Obsessive Compulsive Disorder (OCD) has often been described as a secret illness. Individuals often find their obsessions and compulsions embarrassing and very difficult to talk about. Being in a group offers a means to normalize these uncomfortable feelings and emotions. The group can provide a safe environment to explore and discuss obsessions and fears and learn from others how to manage their difficulties.
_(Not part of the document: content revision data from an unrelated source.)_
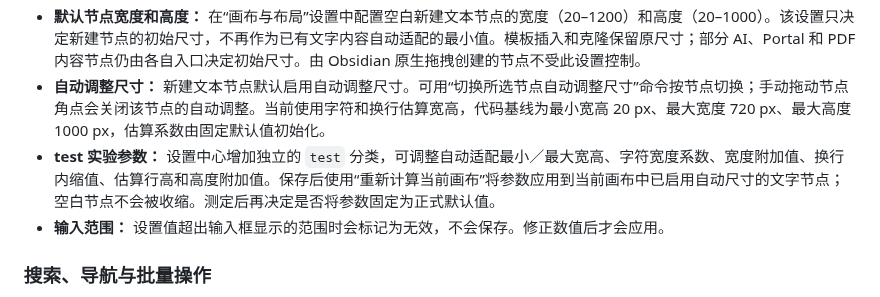
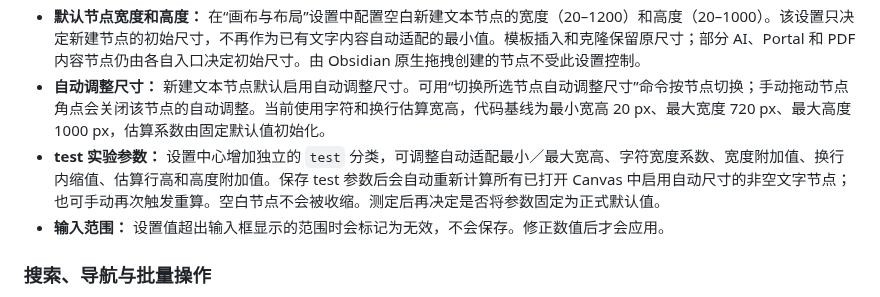
Before and after one commit to OneLastHuman/obsidian-better-canvas, a Markdown page: docs/FEATURE_GUIDE.md, the part around the change. Drawn GitHub-style.

Commit message:
docs(#148): clarify when test parameters apply

```diff
--- a/docs/FEATURE_GUIDE.md
+++ b/docs/FEATURE_GUIDE.md
@@ -20,7 +20,7 @@
 - **样式面板：** 选中一个或多个节点后，点击 Canvas 右侧原生控件栈中的调色板按钮，在控件左侧打开面板。面板提供组合预设、颜色、形状、边框和文本对齐；选择后立即应用于全部选中节点，并写回 Canvas 节点数据。选中节点的样式不一致时，面板会标出混合状态。连线选区和节点、连线混合选区不支持打开节点样式面板。点击面板外部或按 Esc 可关闭面板。右键节点仍使用 Obsidian 原生菜单。
 - **默认节点宽度和高度：** 在“画布与布局”设置中配置空白新建文本节点的宽度（20–1200）和高度（20–1000）。该设置只决定新建节点的初始尺寸，不再作为已有文字内容自动适配的最小值。模板插入和克隆保留原尺寸；部分 AI、Portal 和 PDF 内容节点仍由各自入口决定初始尺寸。由 Obsidian 原生拖拽创建的节点不受此设置控制。
 - **自动调整尺寸：** 新建文本节点默认启用自动调整尺寸。可用“切换所选节点自动调整尺寸”命令按节点切换；手动拖动节点角点会关闭该节点的自动调整。当前使用字符和换行估算宽高，代码基线为最小宽高 20 px、最大宽度 720 px、最大高度 1000 px，估算系数由固定默认值初始化。
-- **test 实验参数：** 设置中心增加独立的 `test` 分类，可调整自动适配最小／最大宽高、字符宽度系数、宽度附加值、换行内缩值、估算行高和高度附加值。保存后使用“重新计算当前画布”将参数应用到当前画布中已启用自动尺寸的文字节点；空白节点不会被收缩。测定后再决定是否将参数固定为正式默认值。
+- **test 实验参数：** 设置中心增加独立的 `test` 分类，可调整自动适配最小／最大宽高、字符宽度系数、宽度附加值、换行内缩值、估算行高和高度附加值。保存 test 参数后会自动重新计算所有已打开 Canvas 中启用自动尺寸的非空文字节点；也可手动再次触发重算。空白节点不会被收缩。测定后再决定是否将参数固定为正式默认值。
 - **输入范围：** 设置值超出输入框显示的范围时会标记为无效，不会保存。修正数值后才会应用。
 
 ### 搜索、导航与批量操作
```
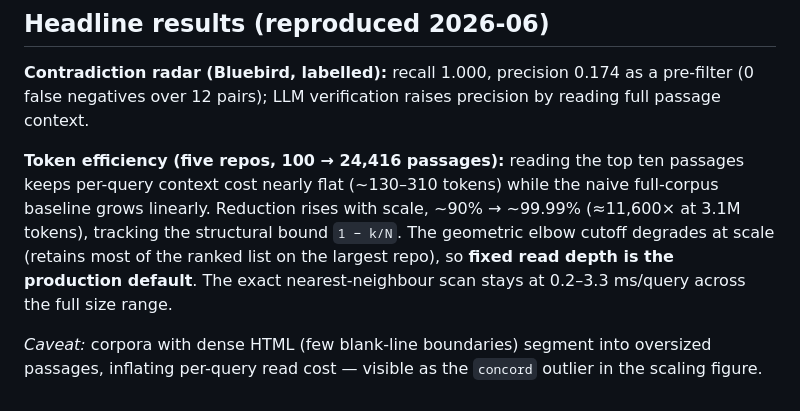
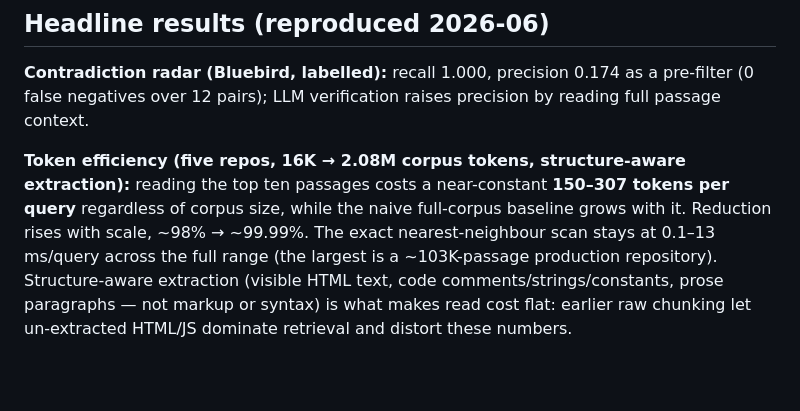
Before and after one commit to linnetlabs/concord, a Markdown page: eval/README.md, the part around the change. Rendered like a GitHub page; blank space fills up the shorter version.

```diff
--- a/eval/README.md
+++ b/eval/README.md
@@ -90,14 +90,12 @@ python eval/plot_scaling.py           # render the scaling figure    → paper/f
 pre-filter (0 false negatives over 12 pairs); LLM verification raises precision by
 reading full passage context.
 
-**Token efficiency (five repos, 100 → 24,416 passages):** reading the top ten
-passages keeps per-query context cost nearly flat (~130–310 tokens) while the
-naive full-corpus baseline grows linearly. Reduction rises with scale, ~90% →
-~99.99% (≈11,600× at 3.1M tokens), tracking the structural bound `1 − k/N`. The
-geometric elbow cutoff degrades at scale (retains most of the ranked list on the
-largest repo), so **fixed read depth is the production default**. The exact
-nearest-neighbour scan stays at 0.2–3.3 ms/query across the full size range.
-
-*Caveat:* corpora with dense HTML (few blank-line boundaries) segment into
-oversized passages, inflating per-query read cost — visible as the `concord`
-outlier in the scaling figure.
+**Token efficiency (five repos, 16K → 2.08M corpus tokens, structure-aware
+extraction):** reading the top ten passages costs a near-constant **150–307 tokens
+per query** regardless of corpus size, while the naive full-corpus baseline grows
+with it. Reduction rises with scale, ~98% → ~99.99%. The exact nearest-neighbour
+scan stays at 0.1–13 ms/query across the full range (the largest is a ~103K-passage
+production repository). Structure-aware extraction (visible HTML text, code
+comments/strings/constants, prose paragraphs — not markup or syntax) is what makes
+read cost flat: earlier raw chunking let un-extracted HTML/JS dominate retrieval and
+distort these numbers.
```
Also changed, not shown: paper/paper.md (+11 -2 lines), paper/fig_scaling.png (added), 3 other files.
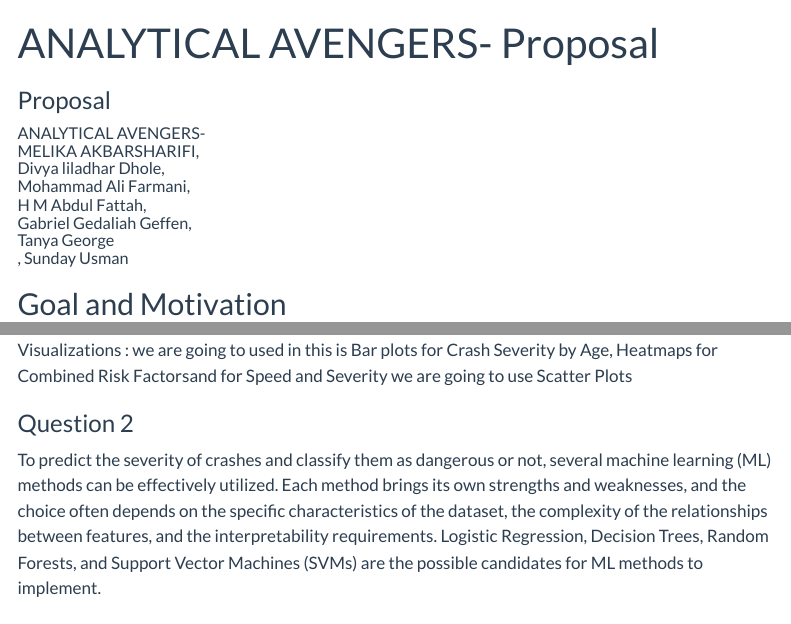
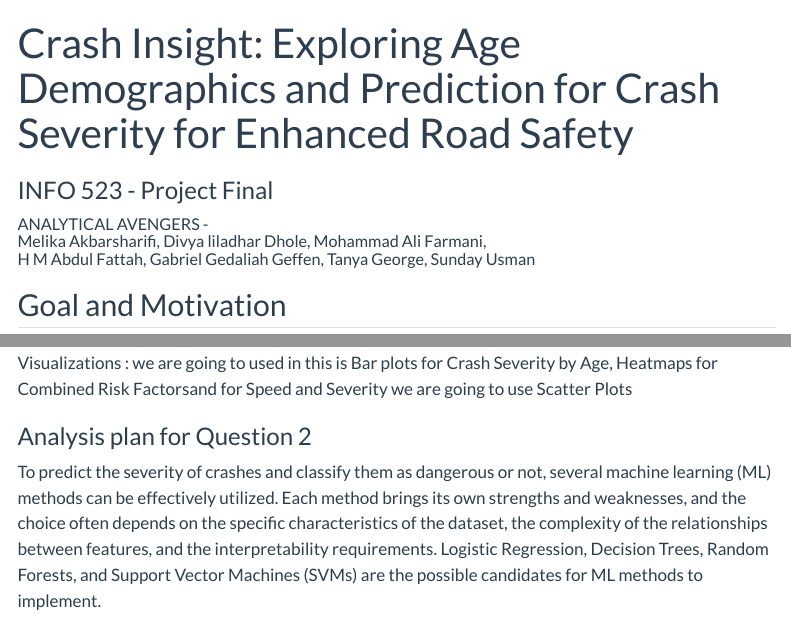
Before and after one commit to INFO523-S24/project-final-AnalyticalAvengers, a Quarto document (proposal.qmd): the page in a window 1100 px wide, from its top, and a second part further down, joined at a grey line. Rendered offline with R 4.5, knitr and Pandoc in place of Quarto, with nearby package versions; some code elsewhere in the file could not run offline; menus at the side of the page are left out; long lines of code are wrapped.

Commit message:
Project Title, Code Formatting

```diff
--- a/proposal.qmd
+++ b/proposal.qmd
@@ -1,11 +1,11 @@
 ---
-title: "ANALYTICAL AVENGERS- Proposal"
-subtitle: "Proposal"
+title: "Crash Insight: Exploring Age Demographics and Prediction for Crash Severity for Enhanced Road Safety"
+subtitle: "INFO 523 - Project Final"
 author:
-  - name: "ANALYTICAL AVENGERS-<br>
-    MELIKA AKBARSHARIFI,<br> Divya liladhar Dhole,<br> Mohammad Ali Farmani,<br> H M Abdul Fattah,<br> Gabriel Gedaliah Geffen,<br> Tanya George<br>, Sunday Usman "
+  - name: "ANALYTICAL AVENGERS - <br>
+    Melika Akbarsharifi, Divya liladhar Dhole, Mohammad Ali Farmani,<br> H M Abdul Fattah, Gabriel Gedaliah Geffen, Tanya George, Sunday Usman"
     affiliations:
-      - name: "School of Information, University of Arizona"
+      - name: "University of Arizona"
 description: "Project description"
 format:
   html:
@@ -110,7 +110,7 @@ Vehicle Make, Vehicle Model
 
 Visualizations :  we are going to used in this is Bar plots for Crash Severity by Age, Heatmaps for Combined Risk Factorsand for Speed and Severity we are going to use Scatter Plots
 
-### Question 2
+### Analysis plan for Question 2
 
 To predict the severity of crashes and classify them as dangerous or not, several machine learning (ML) methods can be effectively utilized. Each method brings its own strengths and weaknesses, and the choice often depends on the specific characteristics of the dataset, the complexity of the relationships between features, and the interpretability requirements.
 Logistic Regression, Decision Trees, Random Forests, and Support Vector Machines (SVMs) are the possible candidates for ML methods to implement.
```
Also changed, not shown: about.qmd (+2 -0 lines), proposal.qmd (2 more changed lines).
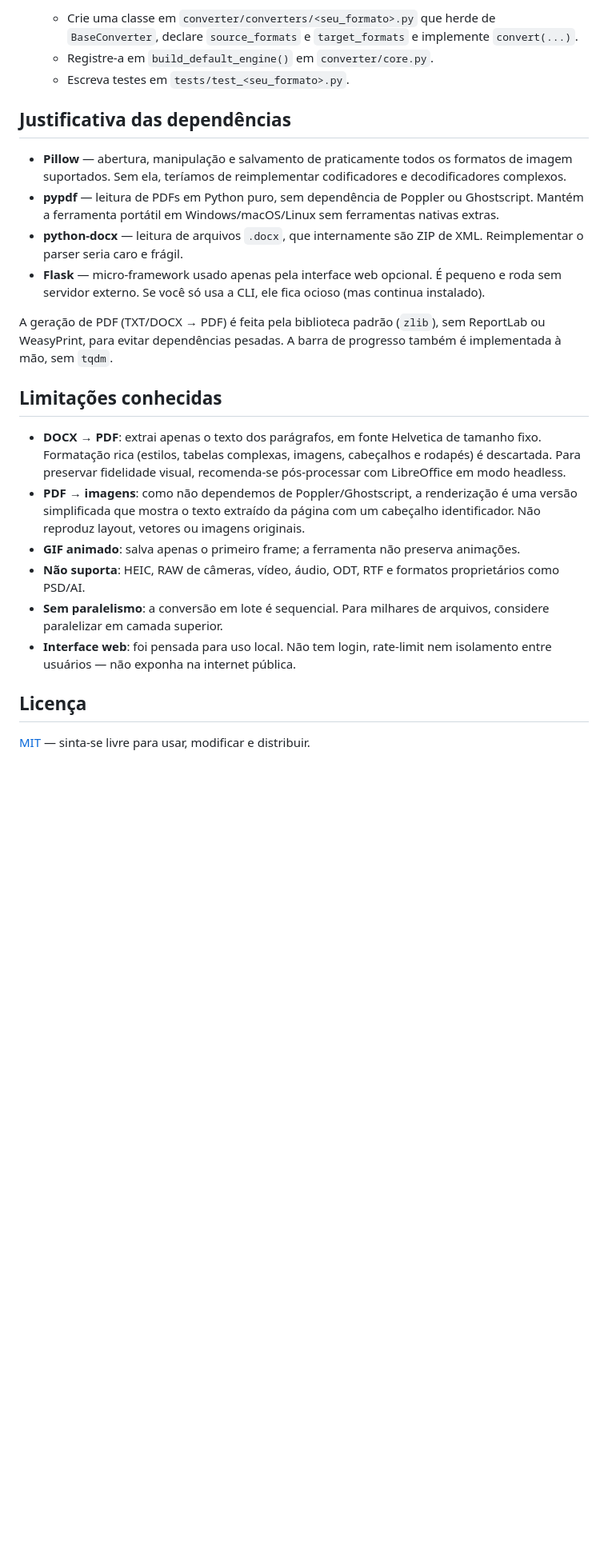
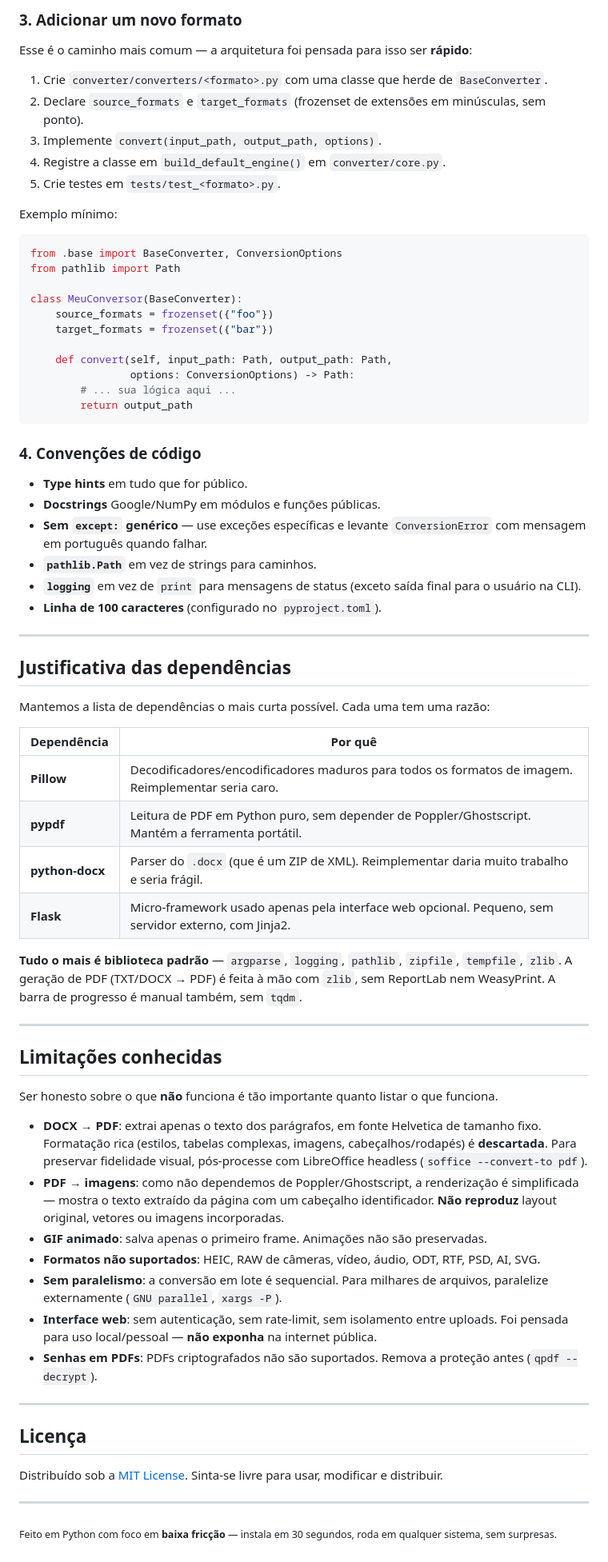
Before and after one commit to MatheusTDjamdjian/zip-conversion, a Markdown page: converter/README.md, the part around one of its changes. Shown at 80% size. Rendered like a GitHub page; blank space fills up the shorter version.

Commit message:
feat: Atualizando readme conforme aplicação

````diff
--- a/converter/README.md
+++ b/converter/README.md
@@ -242,46 +316,74 @@ converter/
 
-   - Crie uma classe em `converter/converters/<seu_formato>.py` que herde de
-     `BaseConverter`, declare `source_formats` e `target_formats` e implemente
-     `convert(...)`.
-   - Registre-a em `build_default_engine()` em `converter/core.py`.
-   - Escreva testes em `tests/test_<seu_formato>.py`.
+### 3. Adicionar um novo formato
+
+Esse é o caminho mais comum — a arquitetura foi pensada para isso ser **rápido**:
+
+1. Crie `converter/converters/<formato>.py` com uma classe que herde de `BaseConverter`.
+2. Declare `source_formats` e `target_formats` (frozenset de extensões em minúsculas, sem ponto).
+3. Implemente `convert(input_path, output_path, options)`.
+4. Registre a classe em `build_default_engine()` em `converter/core.py`.
+5. Crie testes em `tests/test_<formato>.py`.
+
+Exemplo mínimo:
+
+```python
+from .base import BaseConverter, ConversionOptions
+from pathlib import Path
+
+class MeuConversor(BaseConverter):
+    source_formats = frozenset({"foo"})
+    target_formats = frozenset({"bar"})
+
+    def convert(self, input_path: Path, output_path: Path,
+                options: ConversionOptions) -> Path:
+        # ... sua lógica aqui ...
+        return output_path
+```
+
+### 4. Convenções de código
+
+- **Type hints** em tudo que for público.
+- **Docstrings** Google/NumPy em módulos e funções públicas.
+- **Sem `except:` genérico** — use exceções específicas e levante `ConversionError` com mensagem em português quando falhar.
+- **`pathlib.Path`** em vez de strings para caminhos.
+- **`logging`** em vez de `print` para mensagens de status (exceto saída final para o usuário na CLI).
+- **Linha de 100 caracteres** (configurado no `pyproject.toml`).
+
+---
 
 ## Justificativa das dependências
 
-- **Pillow** — abertura, manipulação e salvamento de praticamente todos os
-  formatos de imagem suportados. Sem ela, teríamos de reimplementar
-  codificadores e decodificadores complexos.
-- **pypdf** — leitura de PDFs em Python puro, sem dependência de Poppler ou
-  Ghostscript. Mantém a ferramenta portátil em Windows/macOS/Linux sem
-  ferramentas nativas extras.
-- **python-docx** — leitura de arquivos `.docx`, que internamente são ZIP de
-  XML. Reimplementar o parser seria caro e frágil.
-- **Flask** — micro-framework usado apenas pela interface web opcional. É
-  pequeno e roda sem servidor externo. Se você só usa a CLI, ele fica
-  ocioso (mas continua instalado).
+Mantemos a lista de dependências o mais curta possível. Cada uma tem uma razão:
 
-A geração de PDF (TXT/DOCX → PDF) é feita pela biblioteca padrão (`zlib`), sem
-ReportLab ou WeasyPrint, para evitar dependências pesadas. A barra de
-progresso também é implementada à mão, sem `tqdm`.
+| Dependência     | Por quê                                                                                              |
+|-----------------|------------------------------------------------------------------------------------------------------|
+| **Pillow**      | Decodificadores/encodificadores maduros para todos os formatos de imagem. Reimplementar seria caro.  |
+| **pypdf**       | Leitura de PDF em Python puro, sem depender de Poppler/Ghostscript. Mantém a ferramenta portátil.    |
+| **python-docx** | Parser do `.docx` (que é um ZIP de XML). Reimplementar daria muito trabalho e seria frágil.          |
+| **Flask**       | Micro-framework usado apenas pela interface web opcional. Pequeno, sem servidor externo, com Jinja2. |
+
+**Tudo o mais é biblioteca padrão** — `argparse`, `logging`, `pathlib`, `zipfile`, `tempfile`, `zlib`. A geração de PDF (TXT/DOCX → PDF) é feita à mão com `zlib`, sem ReportLab nem WeasyPrint. A barra de progresso é manual também, sem `tqdm`.
+
+---
 
 ## Limitações conhecidas
 
-- **DOCX → PDF**: extrai apenas o texto dos parágrafos, em fonte Helvetica de
-  tamanho fixo. Formatação rica (estilos, tabelas complexas, imagens, cabeçalhos
-  e rodapés) é descartada. Para preservar fidelidade visual, recomenda-se
-  pós-processar com LibreOffice em modo headless.
-- **PDF → imagens**: como não dependemos de Poppler/Ghostscript, a renderização
-  é uma versão simplificada que mostra o texto extraído da página com um
-  cabeçalho identificador. Não reproduz layout, vetores ou imagens originais.
-- **GIF animado**: salva apenas o primeiro frame; a ferramenta não preserva
-  animações.
-- **Não suporta**: HEIC, RAW de câmeras, vídeo, áudio, ODT, RTF e formatos
-  proprietários como PSD/AI.
-- **Sem paralelismo**: a conversão em lote é sequencial. Para milhares de
-  arquivos, considere paralelizar em camada superior.
-- **Interface web**: foi pensada para uso local. Não tem login, rate-limit
-  nem isolamento entre usuários — não exponha na internet pública.
+Ser honesto sobre o que **não** funciona é tão importante quanto listar o que funciona.
+
+- **DOCX → PDF**: extrai apenas o texto dos parágrafos, em fonte Helvetica de tamanho fixo. Formatação rica (estilos, tabelas complexas, imagens, cabeçalhos/rodapés) é **descartada**. Para preservar fidelidade visual, pós-processe com LibreOffice headless (`soffice --convert-to pdf`).
+- **PDF → imagens**: como não dependemos de Poppler/Ghostscript, a renderização é simplificada — mostra o texto extraído da página com um cabeçalho identificador. **Não reproduz** layout original, vetores ou imagens incorporadas.
+- **GIF animado**: salva apenas o primeiro frame. Animações não são preservadas.
+- **Formatos não suportados**: HEIC, RAW de câmeras, vídeo, áudio, ODT, RTF, PSD, AI, SVG.
+- **Sem paralelismo**: a conversão em lote é sequencial. Para milhares de arquivos, paralelize externamente (`GNU parallel`, `xargs -P`).
+- **Interface web**: sem autenticação, sem rate-limit, sem isolamento entre uploads. Foi pensada para uso local/pessoal — **não exponha** na internet pública.
+- **Senhas em PDFs**: PDFs criptografados não são suportados. Remova a proteção antes (`qpdf --decrypt`).
+
+---
 
 ## Licença
 
-[MIT](LICENSE) — sinta-se livre para usar, modificar e distribuir.
+Distribuído sob a [MIT License](LICENSE). Sinta-se livre para usar, modificar e distribuir.
+
+---
+
+<sub>Feito em Python com foco em **baixa fricção** — instala em 30 segundos, roda em qualquer sistema, sem surpresas.</sub>
````
Also changed, not shown: other parts of converter/README.md (+173 -99 lines).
The group can also be a great place to practice exposures and can be a therapeutic environment as well as a supportive environment.

For more information on the OCD support group in Cape Town visit: